METHODS: This was a nationwide survey conducted in Denmark in 2014. A structured questionnaire with 33 questions relating to demographical data and medical history was mailed to 1,495 randomly selected women who gave birth in 2012. Half of the women were selected among the population without cFTS, the other half from those with cFTS. A cohort of 20 women tested the questionnaire for consistency. The results are based on the responders (58%).

RESULTS: The response rate was 88% among the women with cFTS and 19% among the women without.

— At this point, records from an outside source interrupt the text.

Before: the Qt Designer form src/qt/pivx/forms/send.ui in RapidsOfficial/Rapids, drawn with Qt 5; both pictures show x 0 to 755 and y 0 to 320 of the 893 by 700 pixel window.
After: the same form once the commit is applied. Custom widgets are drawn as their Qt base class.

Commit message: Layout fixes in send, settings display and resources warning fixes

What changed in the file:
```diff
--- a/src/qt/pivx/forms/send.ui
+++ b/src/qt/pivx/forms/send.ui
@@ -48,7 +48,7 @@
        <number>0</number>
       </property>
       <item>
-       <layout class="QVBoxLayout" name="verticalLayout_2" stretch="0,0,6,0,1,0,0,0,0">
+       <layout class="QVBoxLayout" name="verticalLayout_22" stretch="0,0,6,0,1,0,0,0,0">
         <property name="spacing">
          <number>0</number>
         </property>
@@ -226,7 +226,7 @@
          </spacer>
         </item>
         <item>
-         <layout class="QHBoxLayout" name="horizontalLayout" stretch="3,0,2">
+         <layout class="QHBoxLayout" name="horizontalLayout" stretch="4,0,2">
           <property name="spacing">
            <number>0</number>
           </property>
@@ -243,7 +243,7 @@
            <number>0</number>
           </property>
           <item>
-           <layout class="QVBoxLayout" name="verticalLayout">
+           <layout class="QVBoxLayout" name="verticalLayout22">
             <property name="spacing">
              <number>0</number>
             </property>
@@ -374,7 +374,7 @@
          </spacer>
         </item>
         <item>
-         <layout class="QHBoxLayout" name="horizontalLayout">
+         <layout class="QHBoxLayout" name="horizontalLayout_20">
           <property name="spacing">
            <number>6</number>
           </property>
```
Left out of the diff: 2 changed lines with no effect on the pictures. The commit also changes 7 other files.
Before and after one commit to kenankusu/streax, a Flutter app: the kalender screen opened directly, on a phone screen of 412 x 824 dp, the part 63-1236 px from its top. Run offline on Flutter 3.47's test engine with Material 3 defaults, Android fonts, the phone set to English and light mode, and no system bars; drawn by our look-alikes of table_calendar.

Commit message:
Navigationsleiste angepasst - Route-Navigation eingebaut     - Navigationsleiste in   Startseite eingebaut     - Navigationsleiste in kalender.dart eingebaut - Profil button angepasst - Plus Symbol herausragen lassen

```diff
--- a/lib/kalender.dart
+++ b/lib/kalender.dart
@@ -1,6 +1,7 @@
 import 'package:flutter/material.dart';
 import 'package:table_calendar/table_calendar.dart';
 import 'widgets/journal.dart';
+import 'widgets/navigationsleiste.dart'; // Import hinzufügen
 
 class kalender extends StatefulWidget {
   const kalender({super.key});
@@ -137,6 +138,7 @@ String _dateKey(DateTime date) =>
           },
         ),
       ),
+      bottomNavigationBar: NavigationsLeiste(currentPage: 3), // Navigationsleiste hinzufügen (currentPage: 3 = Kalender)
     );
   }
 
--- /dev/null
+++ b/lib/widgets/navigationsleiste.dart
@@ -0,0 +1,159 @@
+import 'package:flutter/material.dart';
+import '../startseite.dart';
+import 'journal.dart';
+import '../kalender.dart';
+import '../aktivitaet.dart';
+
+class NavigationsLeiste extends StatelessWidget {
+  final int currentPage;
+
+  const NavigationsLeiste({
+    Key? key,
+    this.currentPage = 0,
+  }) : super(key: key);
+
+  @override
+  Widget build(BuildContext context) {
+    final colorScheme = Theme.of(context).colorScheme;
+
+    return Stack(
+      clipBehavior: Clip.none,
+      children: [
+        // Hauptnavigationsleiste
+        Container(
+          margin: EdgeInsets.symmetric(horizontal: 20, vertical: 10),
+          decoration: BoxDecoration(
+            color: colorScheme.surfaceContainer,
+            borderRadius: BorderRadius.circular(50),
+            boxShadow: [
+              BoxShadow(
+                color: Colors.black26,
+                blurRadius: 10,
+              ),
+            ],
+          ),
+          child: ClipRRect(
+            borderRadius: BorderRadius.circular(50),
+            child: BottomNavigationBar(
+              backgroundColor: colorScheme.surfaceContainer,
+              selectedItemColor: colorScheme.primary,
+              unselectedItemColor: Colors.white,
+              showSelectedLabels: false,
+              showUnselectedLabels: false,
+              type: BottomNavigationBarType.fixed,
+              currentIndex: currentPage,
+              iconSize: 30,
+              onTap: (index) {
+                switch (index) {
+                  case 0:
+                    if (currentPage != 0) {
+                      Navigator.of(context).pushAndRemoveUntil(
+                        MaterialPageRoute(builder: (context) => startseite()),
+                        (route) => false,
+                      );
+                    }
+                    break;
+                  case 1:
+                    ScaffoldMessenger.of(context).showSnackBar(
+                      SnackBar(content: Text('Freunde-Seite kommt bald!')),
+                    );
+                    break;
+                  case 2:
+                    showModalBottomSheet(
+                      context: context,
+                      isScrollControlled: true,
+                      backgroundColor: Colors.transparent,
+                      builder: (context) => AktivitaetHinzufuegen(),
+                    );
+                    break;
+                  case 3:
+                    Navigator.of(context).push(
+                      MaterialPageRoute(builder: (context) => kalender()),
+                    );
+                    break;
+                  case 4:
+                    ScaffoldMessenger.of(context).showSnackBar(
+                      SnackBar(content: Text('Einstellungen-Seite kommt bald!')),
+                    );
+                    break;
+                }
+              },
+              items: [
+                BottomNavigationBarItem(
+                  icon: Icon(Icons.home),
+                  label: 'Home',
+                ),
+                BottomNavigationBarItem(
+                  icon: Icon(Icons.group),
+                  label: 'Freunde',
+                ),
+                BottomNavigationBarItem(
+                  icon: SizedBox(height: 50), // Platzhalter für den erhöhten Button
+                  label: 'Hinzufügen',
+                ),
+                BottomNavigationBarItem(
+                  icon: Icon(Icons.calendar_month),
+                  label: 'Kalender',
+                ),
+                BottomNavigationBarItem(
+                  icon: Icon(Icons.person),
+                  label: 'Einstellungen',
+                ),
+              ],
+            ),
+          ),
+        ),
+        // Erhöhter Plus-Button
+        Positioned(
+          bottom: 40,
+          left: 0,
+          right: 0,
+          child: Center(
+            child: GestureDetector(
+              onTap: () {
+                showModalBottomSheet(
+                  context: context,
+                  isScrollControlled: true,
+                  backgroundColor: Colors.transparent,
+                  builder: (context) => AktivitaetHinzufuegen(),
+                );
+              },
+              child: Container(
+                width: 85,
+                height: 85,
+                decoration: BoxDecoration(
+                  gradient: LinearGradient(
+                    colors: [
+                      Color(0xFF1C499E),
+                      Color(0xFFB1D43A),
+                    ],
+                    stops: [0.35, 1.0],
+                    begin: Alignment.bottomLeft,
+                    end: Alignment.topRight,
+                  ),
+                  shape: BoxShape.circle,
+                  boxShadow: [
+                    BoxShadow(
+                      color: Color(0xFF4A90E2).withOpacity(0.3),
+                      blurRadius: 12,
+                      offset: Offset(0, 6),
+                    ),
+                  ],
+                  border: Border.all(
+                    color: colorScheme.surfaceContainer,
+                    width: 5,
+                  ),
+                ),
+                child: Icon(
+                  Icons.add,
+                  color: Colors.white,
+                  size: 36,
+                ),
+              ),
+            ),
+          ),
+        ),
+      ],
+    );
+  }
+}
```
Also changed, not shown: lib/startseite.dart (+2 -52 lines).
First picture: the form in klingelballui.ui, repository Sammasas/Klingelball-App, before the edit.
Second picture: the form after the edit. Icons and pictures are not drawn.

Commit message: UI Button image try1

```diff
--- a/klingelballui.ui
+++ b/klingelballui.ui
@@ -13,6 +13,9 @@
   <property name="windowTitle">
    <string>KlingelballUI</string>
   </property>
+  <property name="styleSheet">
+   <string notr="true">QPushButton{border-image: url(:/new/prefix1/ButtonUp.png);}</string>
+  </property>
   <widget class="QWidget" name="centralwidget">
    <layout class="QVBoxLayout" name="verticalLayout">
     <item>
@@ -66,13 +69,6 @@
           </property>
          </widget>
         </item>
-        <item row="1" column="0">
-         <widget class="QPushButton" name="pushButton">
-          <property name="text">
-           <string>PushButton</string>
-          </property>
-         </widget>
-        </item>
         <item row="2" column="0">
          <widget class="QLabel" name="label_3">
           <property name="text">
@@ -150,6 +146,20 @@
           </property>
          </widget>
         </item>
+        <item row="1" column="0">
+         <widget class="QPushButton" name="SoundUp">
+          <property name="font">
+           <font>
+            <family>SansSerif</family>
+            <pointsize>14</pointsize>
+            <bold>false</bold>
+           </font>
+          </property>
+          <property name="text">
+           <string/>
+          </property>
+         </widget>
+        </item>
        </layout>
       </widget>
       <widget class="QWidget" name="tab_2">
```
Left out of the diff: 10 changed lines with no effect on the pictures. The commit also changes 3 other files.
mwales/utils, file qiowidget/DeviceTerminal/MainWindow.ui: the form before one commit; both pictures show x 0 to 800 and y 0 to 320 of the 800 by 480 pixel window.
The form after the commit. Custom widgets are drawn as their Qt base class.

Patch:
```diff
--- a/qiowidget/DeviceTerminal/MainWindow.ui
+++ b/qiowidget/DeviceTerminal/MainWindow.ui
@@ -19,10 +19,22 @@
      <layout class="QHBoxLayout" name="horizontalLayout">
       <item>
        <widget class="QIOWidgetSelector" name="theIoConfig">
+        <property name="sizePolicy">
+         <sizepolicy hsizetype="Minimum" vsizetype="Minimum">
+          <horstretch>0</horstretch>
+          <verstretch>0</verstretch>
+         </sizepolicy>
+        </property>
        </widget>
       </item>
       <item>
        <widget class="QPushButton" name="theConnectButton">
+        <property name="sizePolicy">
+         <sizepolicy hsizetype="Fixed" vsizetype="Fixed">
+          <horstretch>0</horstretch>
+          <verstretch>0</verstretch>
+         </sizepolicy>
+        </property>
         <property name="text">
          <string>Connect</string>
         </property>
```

Not having a cFTS performed was associated with the following factors: country of origin other than Denmark (p < 0.01), less education (p < 0.01) and unemployment (p < 0.01). These women more often had a religious belief (p < 0.01), and had undergone fewer induced abortions (p = 0.01). They felt less informed about the cFTS (p < 0.01) and thought it was a more difficult decision (p < 0.01) than the women who had undergone cFTS. The main reason for declining cFTS was a wish to keep the child regardless of any cFTS results (82%).

CONCLUSIONS: Women without cFTS differ from those who undergo cFTS. Not undergoing cFTS seemed most often to be the result of a conscious choice based on ethical considerations, rather than being the result of a lack of information. However, a low response rate decreases the strength of our conclusions.

FUNDING: none.

TRIAL REGISTRATION: not relevant.

Original languageEnglish
JournalDanish Medical Bulletin (Online)
Volume63
Issue number4
Pages (from-to)A5219
ISSN1603-9629
Publication statusPublished - Apr 2016

    Research areas

  • Adult, Attitude to Health, Choice Behavior, Denmark, Down Syndrome, Female, Humans, Pregnancy, Pregnancy Trimester, First, Prenatal Diagnosis, Sociological Factors, Surveys and Questionnaires, Young Adult, Comparative Study, Journal Article

ID: 49855058